Michigan GOP lawmakers push $70M Flint-inspired aid plan in U.S. House
Washington — Michigan House Republicans led by U.S. Rep. John Moolenaar of Midland are pushing legislation that would make $30 million available to crisis-stricken Flint and another $40 million to rural communities for water infrastructure improvements.
The proposed Safe Water and Nutrition Access Act comes as a $220 million Flint-inspired package backed by U.S. Sens. Debbie Stabenow of Lansing and Gary Peters of Bloomfield Township has stalled in the Republican-controlled Senate.
“Anything that gets done needs to be a bipartisan resolution,” Moolenaar said in a Friday interview.
Under the legislation, Flint would be eligible for up to $20 million in grants for repairing its damaged underground water pipeline infrastructure and making upgrades to its treatment plant, said the freshman congressman whose district borders the Flint district.
The bill includes $5 million in financing for the development of new grocery stores in Flint and a $5 million loan program for aiding the distribution of locally produced nutritious fruit and vegetables that doctors say can counter the harmful effects of lead poisoning.
Moolenaar, a member of the House Agriculture Committee, said the nutrition-related legislation seeks to attract long-term investment in a low-income urban area that has long been under-served by chain grocery stores that sell fresh fruit and vegetables.
“We know there’s an urgency there for organizations and agricultural partners to bring in resources right now,” Moolenaar said. “But you also want a more sustainable approach. We don’t want something to be there for a short period of time.”
Moolenaar’s bill was co-sponsored by seven of Michigan’s eight Republican House members.
U.S. Rep. Justin Amash did not sign onto the bill.

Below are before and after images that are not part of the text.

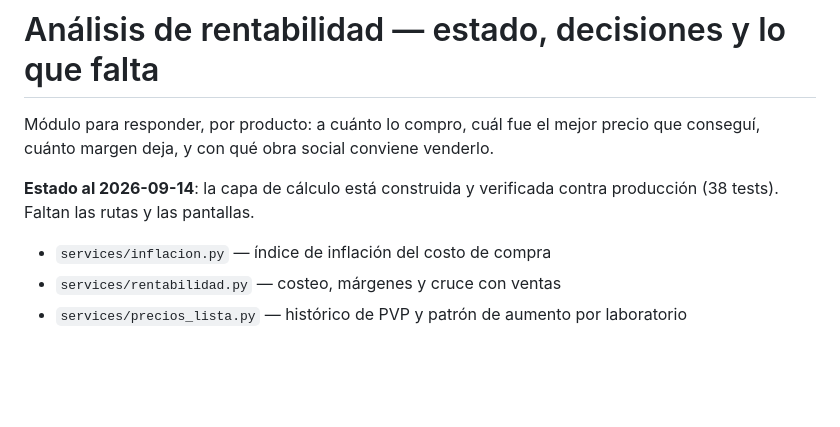
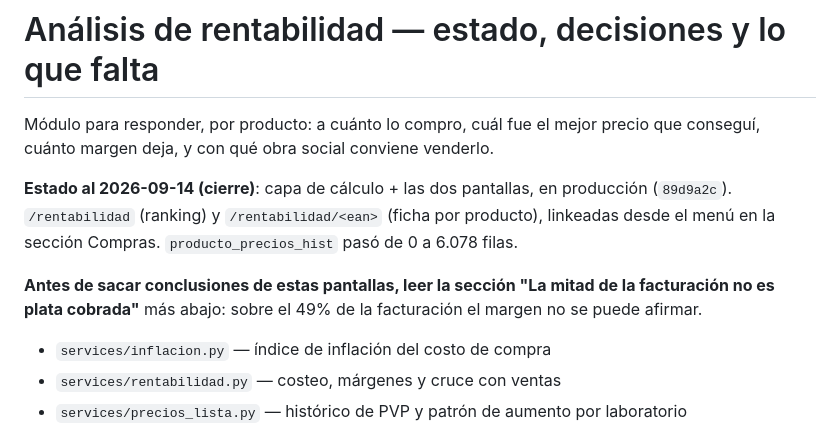
Before and after one commit to DiegoTarditti/AppFarmWeb, a Markdown page: docs/rentabilidad.md, the part around the change. Rendered like a GitHub page; blank space fills up the shorter version.

```diff
--- a/docs/rentabilidad.md
+++ b/docs/rentabilidad.md
@@ -3,8 +3,14 @@
 Módulo para responder, por producto: a cuánto lo compro, cuál fue el mejor precio
 que conseguí, cuánto margen deja, y con qué obra social conviene venderlo.
 
-**Estado al 2026-09-14**: la capa de cálculo está construida y verificada contra
-producción (38 tests). Faltan las rutas y las pantallas.
+**Estado al 2026-09-14 (cierre)**: capa de cálculo + las dos pantallas, en
+producción (`89d9a2c`). `/rentabilidad` (ranking) y `/rentabilidad/<ean>` (ficha
+por producto), linkeadas desde el menú en la sección Compras.
+`producto_precios_hist` pasó de 0 a 6.078 filas.
+
+**Antes de sacar conclusiones de estas pantallas, leer la sección "La mitad de la
+facturación no es plata cobrada"** más abajo: sobre el 49% de la facturación el
+margen no se puede afirmar.
 
 - `services/inflacion.py` — índice de inflación del costo de compra
 - `services/rentabilidad.py` — costeo, márgenes y cruce con ventas
```
Also changed, not shown: docs/mejoras_pendientes.md (+92 -21 lines).
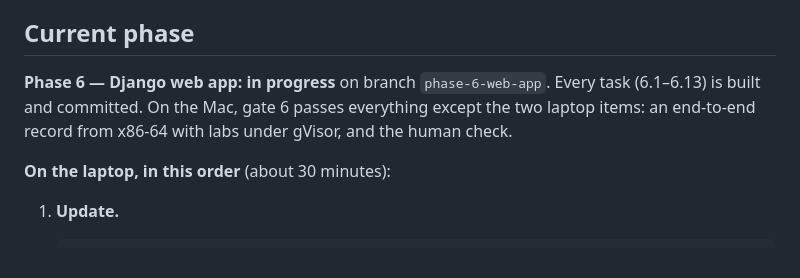
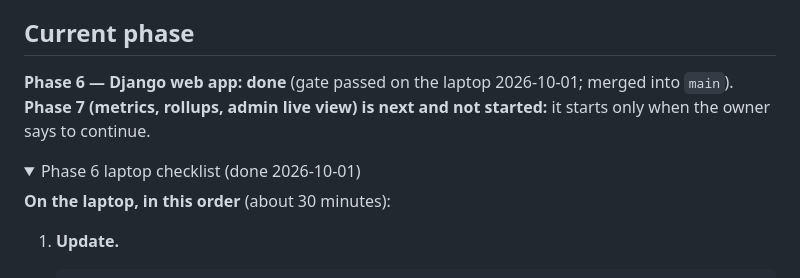
Before and after one commit to 0xNiel/gdb-challenge-labs, a Markdown page: docs/STATUS.md, the part around one of its changes. Drawn GitHub-style; folded sections open.

```diff
--- a/docs/STATUS.md
+++ b/docs/STATUS.md
@@ -14,7 +14,9 @@ Phase 6 human check: 2026-10-01 <OG> OK
 
 ## Current phase
 
-**Phase 6 — Django web app: in progress** on branch `phase-6-web-app`. Every task (6.1–6.13) is built and committed. On the Mac, gate 6 passes everything except the two laptop items: an end-to-end record from x86-64 with labs under gVisor, and the human check.
+**Phase 6 — Django web app: done** (gate passed on the laptop 2026-10-01; merged into `main`). **Phase 7 (metrics, rollups, admin live view) is next and not started:** it starts only when the owner says to continue.
+
+<details><summary>Phase 6 laptop checklist (done 2026-10-01)</summary>
 
 **On the laptop, in this order** (about 30 minutes):
 
```
Also changed, not shown: other parts of docs/STATUS.md (+36 -2 lines).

The Kent County Republican, a member of the U.S. House Oversight and Government Reform Committee that has held three hearings on Flint, has advocated for state government to tap a nearly $600 million reserve fund to pay for Flint’s emergency water needs.
In addition to special funding streams designed to aid Flint, Moolenaar’s bill includes $40 million in grants to assist rural areas in the construction of new water treatment plants and deal with groundwater contamination from agricultural runoff.